↓

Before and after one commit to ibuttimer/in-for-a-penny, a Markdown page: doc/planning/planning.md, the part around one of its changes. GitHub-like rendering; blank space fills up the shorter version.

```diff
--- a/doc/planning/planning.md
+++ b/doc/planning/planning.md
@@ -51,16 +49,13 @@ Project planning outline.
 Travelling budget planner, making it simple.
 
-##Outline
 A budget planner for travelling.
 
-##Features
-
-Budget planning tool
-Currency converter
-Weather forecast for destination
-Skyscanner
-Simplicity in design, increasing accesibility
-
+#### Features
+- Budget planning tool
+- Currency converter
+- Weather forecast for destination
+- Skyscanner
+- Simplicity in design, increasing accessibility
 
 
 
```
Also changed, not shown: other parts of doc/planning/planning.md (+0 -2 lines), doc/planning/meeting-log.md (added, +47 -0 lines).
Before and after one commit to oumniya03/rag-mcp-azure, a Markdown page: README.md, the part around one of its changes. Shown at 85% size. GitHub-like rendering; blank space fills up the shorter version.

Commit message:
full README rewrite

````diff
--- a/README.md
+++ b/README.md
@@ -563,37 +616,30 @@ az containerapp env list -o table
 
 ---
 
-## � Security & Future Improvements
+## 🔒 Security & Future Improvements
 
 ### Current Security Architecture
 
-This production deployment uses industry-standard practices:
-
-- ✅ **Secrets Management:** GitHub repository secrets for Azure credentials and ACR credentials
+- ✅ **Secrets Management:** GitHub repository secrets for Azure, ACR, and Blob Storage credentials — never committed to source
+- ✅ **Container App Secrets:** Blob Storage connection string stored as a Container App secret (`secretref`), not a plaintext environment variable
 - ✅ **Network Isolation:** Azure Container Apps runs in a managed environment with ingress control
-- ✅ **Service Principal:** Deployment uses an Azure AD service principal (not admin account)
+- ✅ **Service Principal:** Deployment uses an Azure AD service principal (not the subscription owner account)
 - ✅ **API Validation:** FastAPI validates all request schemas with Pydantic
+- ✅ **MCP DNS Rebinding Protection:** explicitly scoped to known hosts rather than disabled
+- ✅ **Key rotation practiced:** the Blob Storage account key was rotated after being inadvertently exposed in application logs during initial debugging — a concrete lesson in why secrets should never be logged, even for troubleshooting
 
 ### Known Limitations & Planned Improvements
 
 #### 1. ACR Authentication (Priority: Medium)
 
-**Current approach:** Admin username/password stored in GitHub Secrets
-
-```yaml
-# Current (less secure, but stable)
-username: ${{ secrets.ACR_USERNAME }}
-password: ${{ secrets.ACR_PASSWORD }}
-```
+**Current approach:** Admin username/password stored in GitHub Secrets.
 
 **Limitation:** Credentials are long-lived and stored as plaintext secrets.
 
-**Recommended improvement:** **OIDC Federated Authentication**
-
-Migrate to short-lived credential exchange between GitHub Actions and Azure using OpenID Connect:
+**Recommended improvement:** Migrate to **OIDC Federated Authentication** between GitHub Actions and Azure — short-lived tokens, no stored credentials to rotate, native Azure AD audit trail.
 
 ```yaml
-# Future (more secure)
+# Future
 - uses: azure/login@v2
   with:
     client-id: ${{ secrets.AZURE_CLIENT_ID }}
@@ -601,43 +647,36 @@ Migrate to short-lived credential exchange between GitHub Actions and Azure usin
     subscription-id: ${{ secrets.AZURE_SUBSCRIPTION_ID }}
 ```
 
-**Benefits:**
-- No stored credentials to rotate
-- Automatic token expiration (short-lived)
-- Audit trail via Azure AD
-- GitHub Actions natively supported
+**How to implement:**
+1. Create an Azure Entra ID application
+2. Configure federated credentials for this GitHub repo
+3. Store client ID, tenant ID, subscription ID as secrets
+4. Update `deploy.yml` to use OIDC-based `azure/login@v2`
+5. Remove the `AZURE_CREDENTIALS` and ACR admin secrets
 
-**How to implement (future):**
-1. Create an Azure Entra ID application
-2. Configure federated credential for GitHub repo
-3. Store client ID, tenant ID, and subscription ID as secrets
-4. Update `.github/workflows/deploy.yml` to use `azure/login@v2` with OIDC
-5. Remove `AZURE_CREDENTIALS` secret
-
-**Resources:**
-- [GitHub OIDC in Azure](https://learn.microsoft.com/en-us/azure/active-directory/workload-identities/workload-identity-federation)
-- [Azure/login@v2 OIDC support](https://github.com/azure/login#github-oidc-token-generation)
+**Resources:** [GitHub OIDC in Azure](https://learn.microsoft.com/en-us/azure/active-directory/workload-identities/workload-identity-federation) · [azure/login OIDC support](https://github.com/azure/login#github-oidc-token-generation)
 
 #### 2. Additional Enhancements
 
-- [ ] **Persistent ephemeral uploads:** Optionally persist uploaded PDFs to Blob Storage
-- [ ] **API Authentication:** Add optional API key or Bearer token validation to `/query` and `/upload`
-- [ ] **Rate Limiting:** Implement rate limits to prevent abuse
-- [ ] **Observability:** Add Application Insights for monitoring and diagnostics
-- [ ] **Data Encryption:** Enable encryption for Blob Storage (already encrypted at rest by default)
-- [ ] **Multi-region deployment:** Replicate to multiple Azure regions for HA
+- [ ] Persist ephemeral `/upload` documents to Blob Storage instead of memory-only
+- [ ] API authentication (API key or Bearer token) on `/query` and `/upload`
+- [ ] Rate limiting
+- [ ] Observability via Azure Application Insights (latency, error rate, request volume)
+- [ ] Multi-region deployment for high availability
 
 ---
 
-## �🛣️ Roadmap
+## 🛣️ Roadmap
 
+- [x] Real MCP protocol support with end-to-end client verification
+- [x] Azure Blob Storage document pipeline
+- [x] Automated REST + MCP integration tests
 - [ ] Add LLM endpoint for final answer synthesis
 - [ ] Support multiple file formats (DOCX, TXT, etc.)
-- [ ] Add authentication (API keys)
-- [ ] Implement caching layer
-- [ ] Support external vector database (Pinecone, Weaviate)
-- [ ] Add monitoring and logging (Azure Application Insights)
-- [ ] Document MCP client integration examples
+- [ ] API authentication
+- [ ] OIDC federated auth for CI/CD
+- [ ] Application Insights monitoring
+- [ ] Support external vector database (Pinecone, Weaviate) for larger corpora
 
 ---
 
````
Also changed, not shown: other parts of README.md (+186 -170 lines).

↑

EXERCISE GOAL: Copy down each line in the entries that has the word "uses".

YOUR RESPONSE:
-This production deployment uses industry-standard practices:
-- ✅ **Service Principal:** Deployment uses an Azure AD service principal (not admin account)
+- ✅ **Service Principal:** Deployment uses an Azure AD service principal (not the subscription owner account)
 - uses: azure/login@v2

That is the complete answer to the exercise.